If you find a ship’s passenger record for a German ancestor, will you automatically know where to look for your ancestor’s records in Germany? If you cannot find the passenger record, does this mean that you will never learn where your German ancestor came from? According to the authors of Ancestors in German Archives: A Guide to Family History Sources, Raymond S. Wright III, Nathan S. Rives, Mirjam J. Kirkham, and Saskia Schier Bunting, the answer to both of these questions is “No!”
First some background: the German Territories, and later the German Empire, provided more emigrants to America than any other European national group. When they came to America, German immigrants left behind a trail of records familiar to everyone in genealogy from births, marriages, and deaths, to citizenship and census records, and from land and tax records to emigration records. The key to German genealogical research, of course, is to find out where these records are located, but since there are more than 2,000 national, state, and local repositories in Germany, to say nothing of church repositories and other private archives, such an undertaking is daunting if not downright impossible. We know there are records, but what good are they if we can’t find them? And these records stretch back to the Middle Ages, encompassing family history sources so vast in number and so scattered that the mind reels.

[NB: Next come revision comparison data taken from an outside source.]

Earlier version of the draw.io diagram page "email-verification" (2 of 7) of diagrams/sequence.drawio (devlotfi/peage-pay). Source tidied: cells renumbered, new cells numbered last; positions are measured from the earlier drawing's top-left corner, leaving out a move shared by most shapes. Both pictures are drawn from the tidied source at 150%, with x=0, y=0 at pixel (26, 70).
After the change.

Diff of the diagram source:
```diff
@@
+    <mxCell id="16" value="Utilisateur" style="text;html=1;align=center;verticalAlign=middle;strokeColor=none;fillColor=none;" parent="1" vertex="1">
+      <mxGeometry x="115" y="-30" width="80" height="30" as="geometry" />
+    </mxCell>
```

To overcome this challenge, Brigham Young University (BYU) launched its Immigrant Ancestors Project in 1996. The principal mission of this undertaking at the time was to identify the records of German emigrants and to create Internet-accessible databases describing emigrants’ birthplaces, occupations, spouses, and children. Ancestors in German Archives: A Guide to Family History Sources is the direct outgrowth of that ambitious project.
Under the supervision of Professor Raymond Wright, BYU mailed questionnaires to approximately 2,000 national, state, and local German government archives, as well as private archives. The questionnaires asked archivists to identify their archives’ jurisdictions and to describe the records housed in their collections and the services provided by their staff. The questionnaires asked specifically for information about each archive’s collections of vital records, religious records, military records, emigration records, passport records, censuses, and town and county records. Archivists were also asked to describe any published guides or inventories to their collections. The returned questionnaires, supplemented by Internet searches, were used to create summaries of each archive’s jurisdictions, holdings, and services.

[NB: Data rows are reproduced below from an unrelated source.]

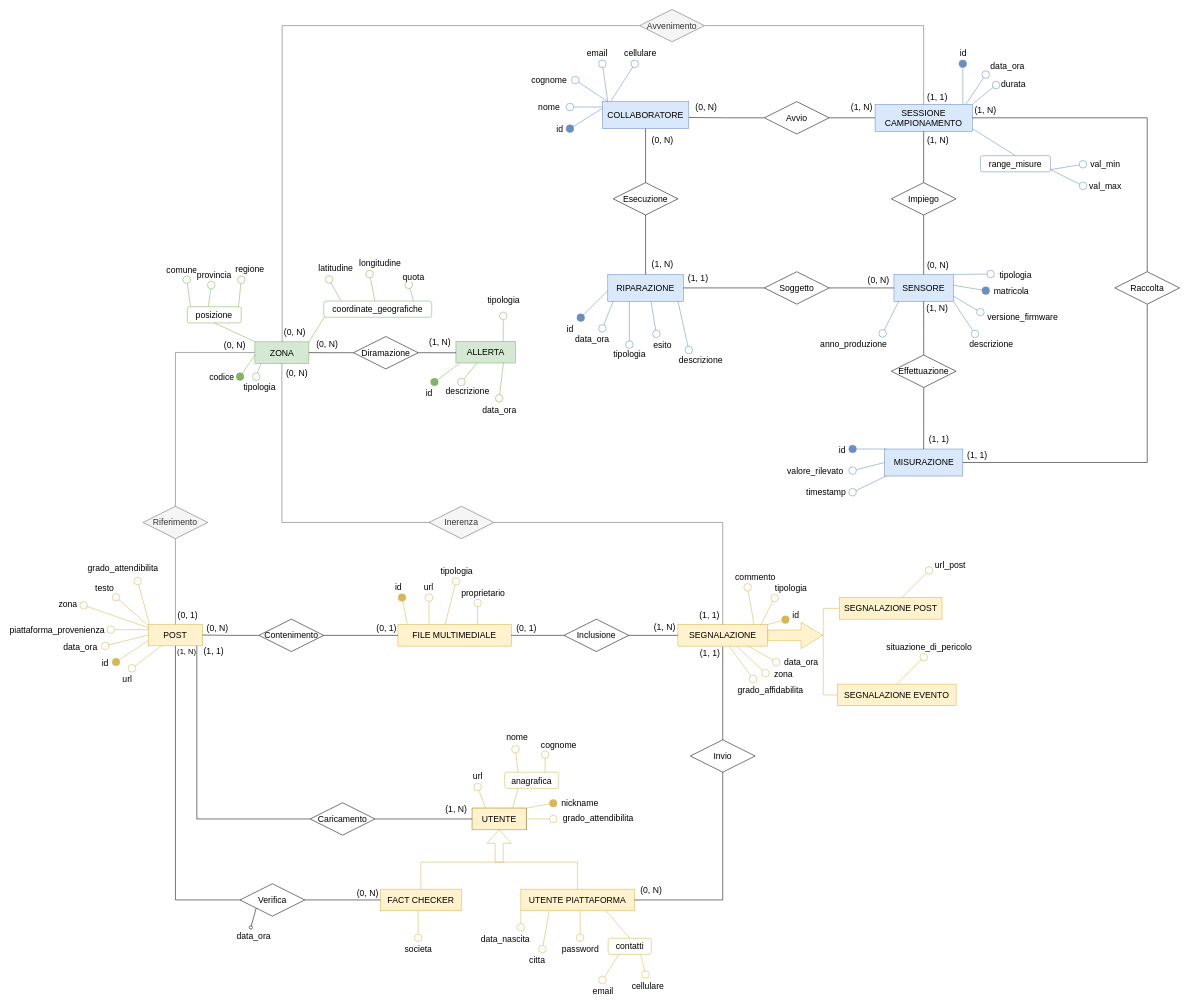
Before: page "Diagramma completo" (7 of 7) of diagramma-er.drawio in faffolao/ProgettoBD2022, a draw.io diagram. Source tidied: cells renumbered, new cells numbered last; positions are measured from the earlier drawing's top-left corner, leaving out a move shared by most shapes. Both pictures are drawn from the tidied source at 54%, with x=0, y=0 at pixel (83, 9).
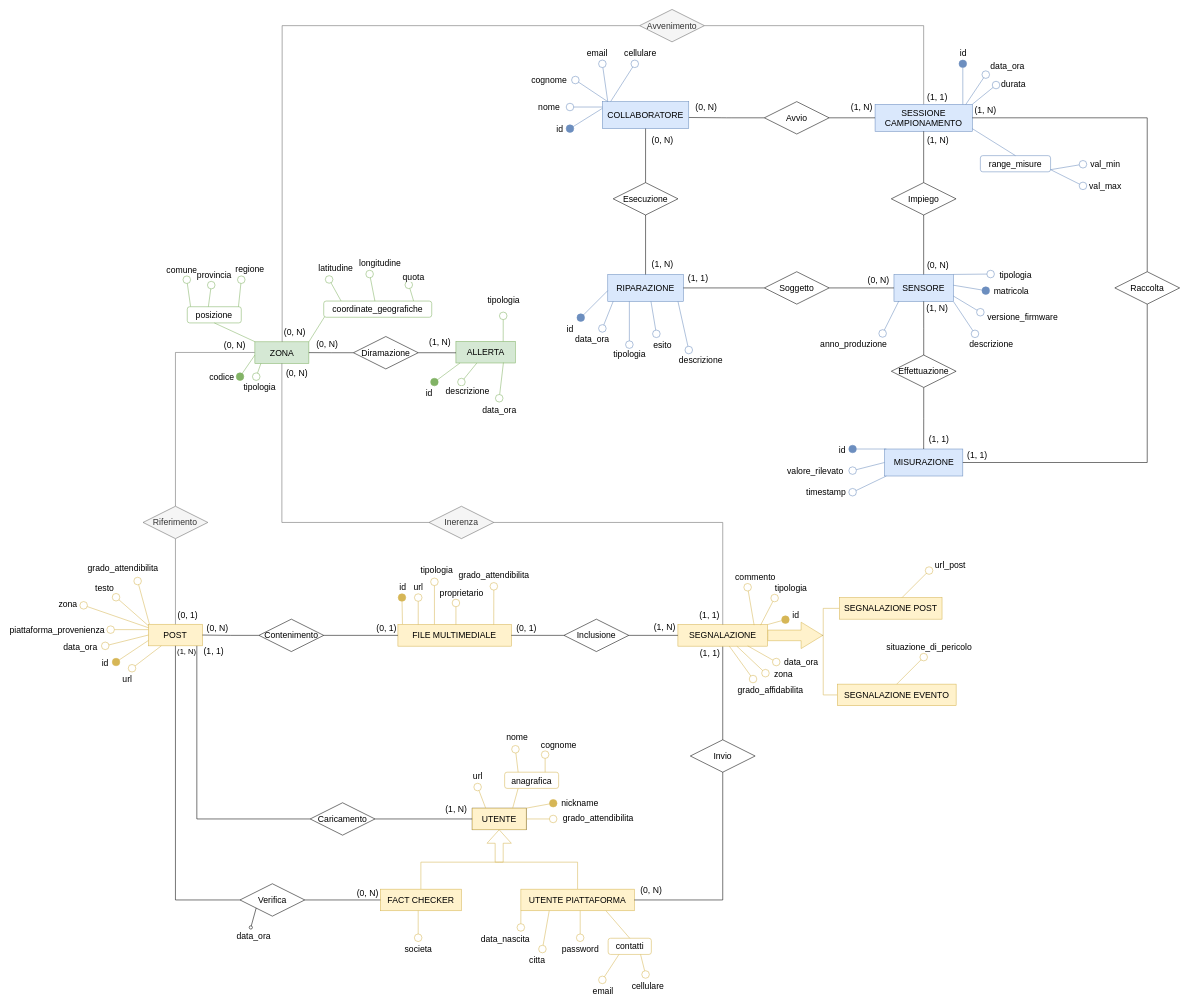
The same diagram, later.

Commit message (it also covers changes not shown here):
aggiunto attributo grado attendibilità in file multimediale

Unchanged cells that the change refers to:
```xml
<mxCell id="184" value="FILE MULTIMEDIALE" style="whiteSpace=wrap;html=1;align=center;fontSize=16;fillColor=#fff2cc;strokeColor=#d6b656;" parent="1" vertex="1">
  <mxGeometry x="582.4" y="1139.1" width="210" height="40" as="geometry" />
</mxCell>
```

The edit, as a diff of the source:
```diff
@@
-    <mxCell id="190" style="endArrow=oval;html=1;rounded=0;strokeColor=#d6b656;strokeWidth=1;fontSize=12;startSize=14;endSize=14;endFill=1;fillColor=#fff2cc;" parent="1" edge="1">
+    <mxCell id="190" style="endArrow=oval;html=1;rounded=0;strokeColor=#d6b656;strokeWidth=1;fontSize=12;startSize=14;endSize=14;endFill=1;fillColor=#fff2cc;exitX=0.04;exitY=-0.019;exitDx=0;exitDy=0;exitPerimeter=0;" parent="1" edge="1" source="184">
       <mxGeometry relative="1" as="geometry">
-        <mxPoint x="599.9" y="1139.1" as="sourcePoint" />
         <mxPoint x="589.9" y="1089.1" as="targetPoint" />
       </mxGeometry>
     </mxCell>
     <mxCell id="191" value="id" style="edgeLabel;html=1;align=center;verticalAlign=middle;fontSize=16;" parent="190" vertex="1">
       <mxGeometry x="0.48" y="2" relative="1" as="geometry">
-        <mxPoint x="-8" y="-34" as="offset" />
+        <mxPoint x="2" y="-34" as="offset" />
       </mxGeometry>
     </mxCell>
     <mxCell id="192" style="endArrow=oval;html=1;rounded=0;strokeColor=#d6b656;strokeWidth=1;fontSize=12;startSize=14;endSize=14;endFill=0;fillColor=#fff2cc;" parent="1" edge="1">
       <mxGeometry relative="1" as="geometry">
-        <mxPoint x="639.9" y="1139.1" as="sourcePoint" />
-        <mxPoint x="639.9" y="1089.1" as="targetPoint" />
+        <mxPoint x="620" y="1139.1" as="sourcePoint" />
+        <mxPoint x="620" y="1089.1" as="targetPoint" />
       </mxGeometry>
     </mxCell>
@@
-    <mxCell id="194" style="endArrow=oval;html=1;rounded=0;strokeColor=#d6b656;strokeWidth=1;fontSize=12;startSize=14;endSize=14;endFill=0;fillColor=#fff2cc;" parent="1" edge="1">
+    <mxCell id="194" style="endArrow=oval;html=1;rounded=0;strokeColor=#d6b656;strokeWidth=1;fontSize=12;startSize=14;endSize=14;endFill=0;fillColor=#fff2cc;exitX=0.322;exitY=-0.012;exitDx=0;exitDy=0;exitPerimeter=0;" parent="1" edge="1" source="184">
       <mxGeometry relative="1" as="geometry">
-        <mxPoint x="669.9" y="1139.1" as="sourcePoint" />
-        <mxPoint x="689.9" y="1059.1" as="targetPoint" />
+        <mxPoint x="650" y="1060" as="targetPoint" />
       </mxGeometry>
     </mxCell>
     <mxCell id="195" value="tipologia" style="edgeLabel;html=1;align=center;verticalAlign=middle;fontSize=16;" parent="194" vertex="1">
       <mxGeometry x="0.75" y="-2" relative="1" as="geometry">
-        <mxPoint x="1" y="-30" as="offset" />
+        <mxPoint x="1" y="-32" as="offset" />
       </mxGeometry>
     </mxCell>
     <mxCell id="196" style="endArrow=oval;html=1;rounded=0;strokeColor=#d6b656;strokeWidth=1;fontSize=12;startSize=14;endSize=14;endFill=0;fillColor=#fff2cc;" parent="1" edge="1">
       <mxGeometry relative="1" as="geometry">
-        <mxPoint x="729.9" y="1139.1" as="sourcePoint" />
-        <mxPoint x="729.9" y="1099.1" as="targetPoint" />
+        <mxPoint x="689.8" y="1139.1" as="sourcePoint" />
+        <mxPoint x="689.8" y="1099.1" as="targetPoint" />
       </mxGeometry>
     </mxCell>
@@
+    <mxCell id="240" style="endArrow=oval;html=1;rounded=0;strokeColor=#d6b656;strokeWidth=1;fontSize=12;startSize=14;endSize=14;endFill=0;fillColor=#fff2cc;exitX=0.845;exitY=0.001;exitDx=0;exitDy=0;exitPerimeter=0;" parent="1" edge="1" source="184">
+      <mxGeometry relative="1" as="geometry">
+        <mxPoint x="760" y="1068.3" as="targetPoint" />
+      </mxGeometry>
+    </mxCell>
+    <mxCell id="241" value="grado_attendibilita" style="edgeLabel;html=1;align=center;verticalAlign=middle;fontSize=16;" parent="240" vertex="1">
+      <mxGeometry x="0.54" relative="1" as="geometry">
+        <mxPoint y="-38" as="offset" />
+      </mxGeometry>
+    </mxCell>
```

The result of this massive survey is an exhaustive guide to family history sources in German archives at every level of jurisdiction, public and private. Anyone searching for data about people who lived in Germany in the past need only determine which archives today have jurisdiction over the records that were created by church or state institutions. The Locality Index at the back of Ancestors in German Archives, moreover, makes this task even easier because it identifies every town with an archive, no matter what kind.
Let’s return to the questions we initially asked as it relates to a German genealogy search: If you find a ship’s passenger record for a German ancestor, will you automatically know where to look for your ancestor’s records in Germany? If you cannot find the passenger record, does this mean that you will never learn where your German ancestor came from?
If you find a passenger record that states when and from where in Germany your ancestor came, you still have to figure out what German state, city, parish, or other repository has control of his/her records. If you cannot find a passenger record but have a rough idea of your German ancestor’s origins (e.g., from Heidelberg after the U.S. Civil War), you may be able to skip over the missing passenger list and go directly to German vital records for your ancestor. Whichever the case, Ancestors in German Archives will make your task far easier than ever before. It is a one-stop guide to genealogical sources in Germany, and, most importantly, it answers the fundamental questions about the very existence of genealogical records in Germany and paves the way for successful research.
Image credit: Emperor Charlemagne and Emperor Sigismund, by Albrecht Dürer [Public domain], via Wikimedia Commons.